Our world has been in an emergency since almost the very beginning. And way back then, when only Adam and Eve were here, God promised them that He would send someone to save them and us from this emergency.

The emergency is sin, defying the God who made us and gave us everything, and who deserves our loyalty and obedience.

Back then, in the Garden of Eden in Genesis 3, God promised that Eve’s offspring would crush Satan’s head (Genesis 3:15). Even though we deserve God’s wrath and punishment, He promised to send a Saviour.

But what would the rescue look like? How would the rescuer come?
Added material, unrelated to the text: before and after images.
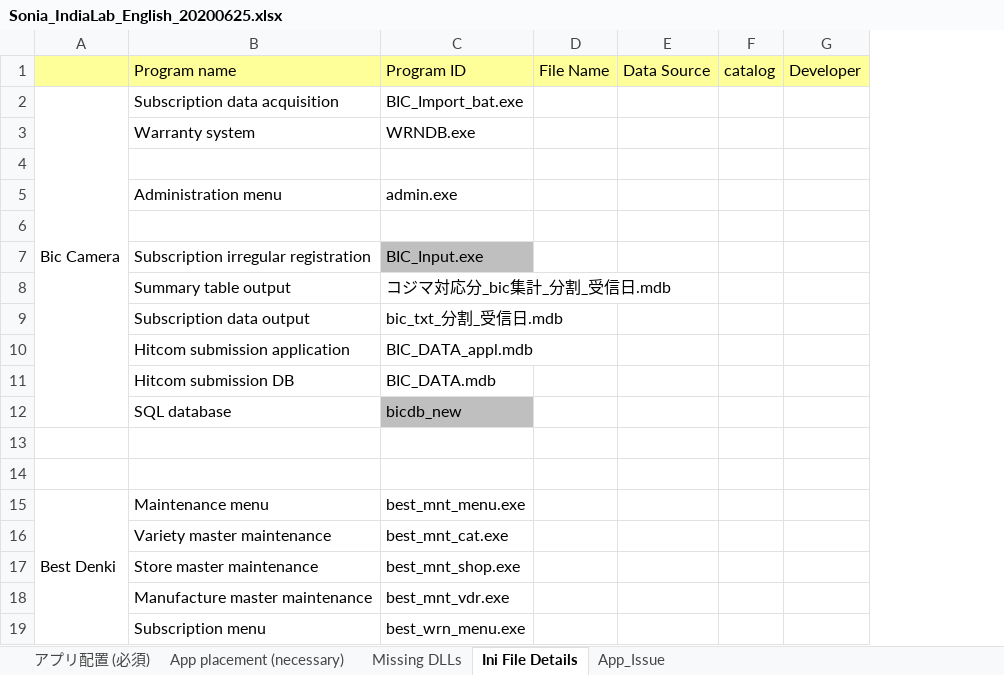
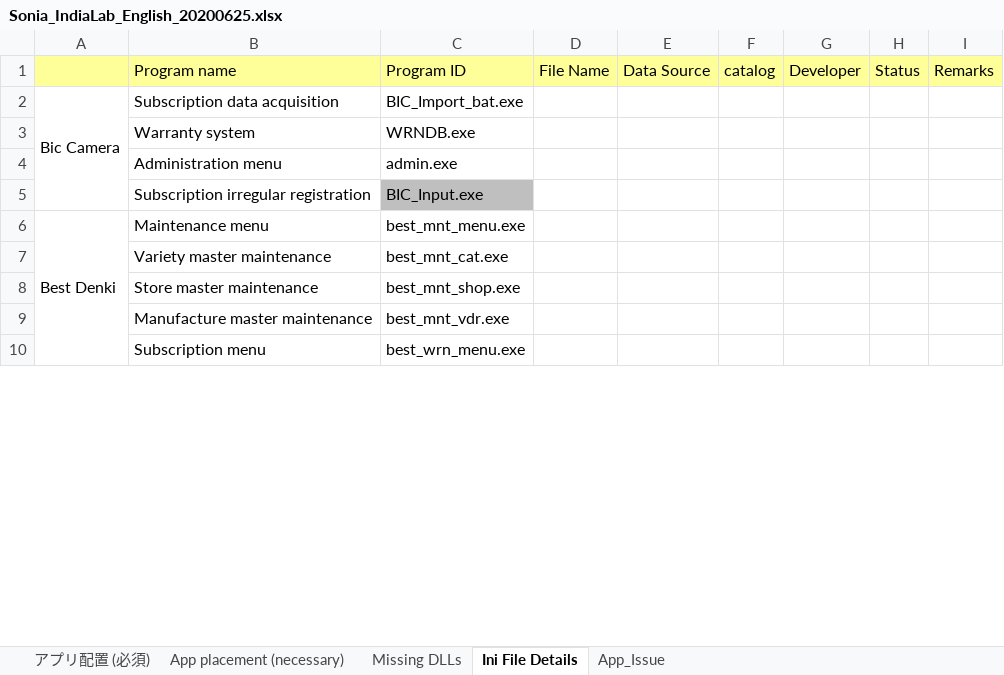
Before and after one commit to tcbalaji/DailyTracker, an Excel workbook: Sonia_IndiaLab_English_20200625.xlsx, sheet Ini File Details, drawn as a sheet; only a part is shown; values as stored, in another font and other column widths than the file's, no borders; removed rows and columns are numbered as before the commit, all else as after; the diff covers the shown part only; the diff names each change by its address in the sheet, - before the commit and + after, or states it on an @@ line.

Commit message:
Status Updated

```diff
--- a/Sonia_IndiaLab_English_20200625.xlsx (sheet Ini File Details)
+++ b/Sonia_IndiaLab_English_20200625.xlsx (sheet Ini File Details)
+column H (Status), empty
+column I (Remarks), empty
-row 4: (empty)
-row 6: (empty)
-row 8:  | Summary table output | コジマ対応分_bic集計_分割_受信日.mdb
-row 9:  | Subscription data output | bic_txt_分割_受信日.mdb
-row 10:  | Hitcom submission application | BIC_DATA_appl.mdb
-row 11:  | Hitcom submission DB | BIC_DATA.mdb
-row 12:  | SQL database | bicdb_new
-row 13: (empty)
-row 14: (empty)
```
Also changed, not shown: 33 removed rows and 16 edited cells elsewhere in this sheet.
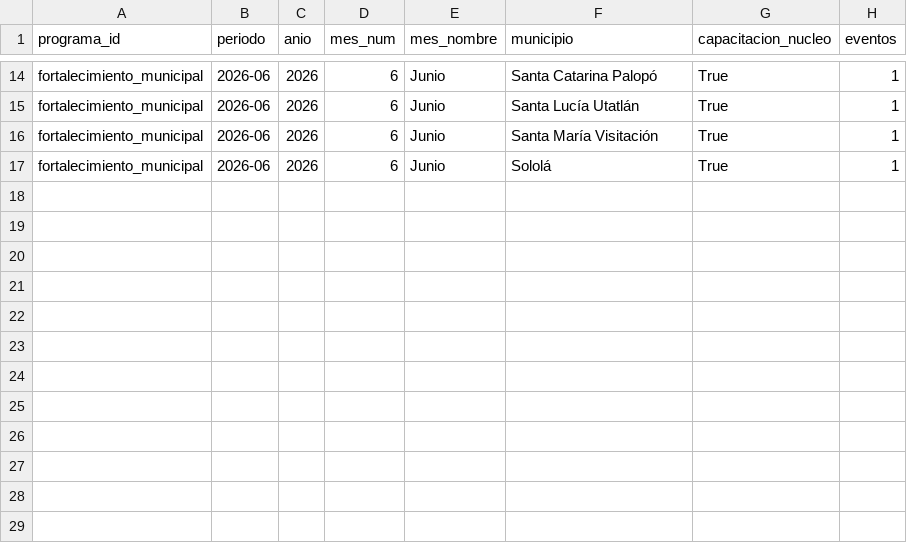
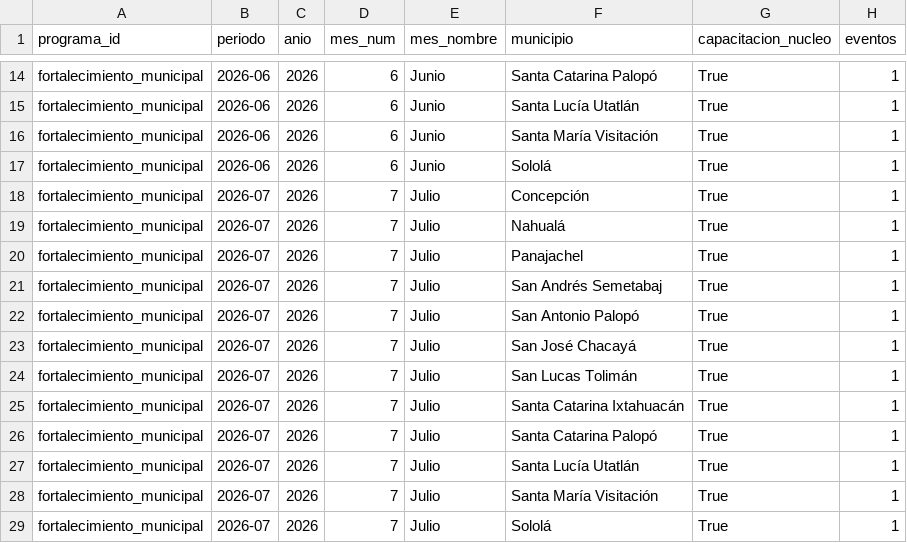
Before and after one commit to geograficaaala/AALA-dashboard, a CSV file: docs/data/fortalecimiento_municipal/capacitaciones_municipio_mes.csv, drawn as a sheet; only a part is shown, gaps mark what is left out; the diff names each change by its address in the sheet, - before the commit and + after, or states it on an @@ line.

```diff
--- a/docs/data/fortalecimiento_municipal/capacitaciones_municipio_mes.csv
+++ b/docs/data/fortalecimiento_municipal/capacitaciones_municipio_mes.csv
+row 18: fortalecimiento_municipal | 2026-07 | 2026 | 7 | Julio | Concepción | True | 1
+row 19: fortalecimiento_municipal | 2026-07 | 2026 | 7 | Julio | Nahualá | True | 1
+row 20: fortalecimiento_municipal | 2026-07 | 2026 | 7 | Julio | Panajachel | True | 1
+row 21: fortalecimiento_municipal | 2026-07 | 2026 | 7 | Julio | San Andrés Semetabaj | True | 1
+row 22: fortalecimiento_municipal | 2026-07 | 2026 | 7 | Julio | San Antonio Palopó | True | 1
+row 23: fortalecimiento_municipal | 2026-07 | 2026 | 7 | Julio | San José Chacayá | True | 1
+row 24: fortalecimiento_municipal | 2026-07 | 2026 | 7 | Julio | San Lucas Tolimán | True | 1
+row 25: fortalecimiento_municipal | 2026-07 | 2026 | 7 | Julio | Santa Catarina Ixtahuacán | True | 1
+row 26: fortalecimiento_municipal | 2026-07 | 2026 | 7 | Julio | Santa Catarina Palopó | True | 1
+row 27: fortalecimiento_municipal | 2026-07 | 2026 | 7 | Julio | Santa Lucía Utatlán | True | 1
+row 28: fortalecimiento_municipal | 2026-07 | 2026 | 7 | Julio | Santa María Visitación | True | 1
+row 29: fortalecimiento_municipal | 2026-07 | 2026 | 7 | Julio | Sololá | True | 1
```
Also changed, not shown: docs/data/fortalecimiento_municipal/capacitaciones_tema_mes.csv, docs/data/fortalecimiento_municipal/detalle_asistencias.csv, 11 other files.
Those are the questions the Christmas stories answer for us. And here in Luke 2, we are reminded that God’s rescue doesn’t come how we would have done it. God’s rescuer isn’t who we would have expected.

Luke tells us in Luke 1:1-4 that he is writing us “an orderly account”, a carefully researched description of real events, so that “you may know the certainty of the things you have been taught.”

This isn’t just a story of ‘back then’; the birth of Jesus changes how we think about our past, how we live today, and what will happen in our future. So, there are three lessons for us today:

  1. Receive the Saviour: Christ the Lord (v10-11)
  2. See the Proof: A Baby in a Trough (v12)
  3. Have Faith: Peace from God (v13-14)

Christmas is so much more than a story about a cute little baby. It’s God’s rescue plan in action.

Sunday 23rd December 2018

Review questions:

  • What is your emergency (v11, 21, Rom 5:12-21)?
  • Luke carefully _________________ his account so we can have _______________ (Lk 1:1-4)
  • “Saviour” means __________________________________
  • “Messiah” means __________________________________
  • “Lord” means __________________________________
  • Did God the Son exist before Jesus was born (John 1:1-4)? Yes/No
  • Does God expect us to believe without proof (v12)? Yes/No
  • What proof does He give (v16-20)?
  • Why does God deserve glory (v14)?
  • Jesus gives peace for our guilt by _________________
  • Jesus gives peace for our hurt by Jesus means _________________ (Mtt 1:21)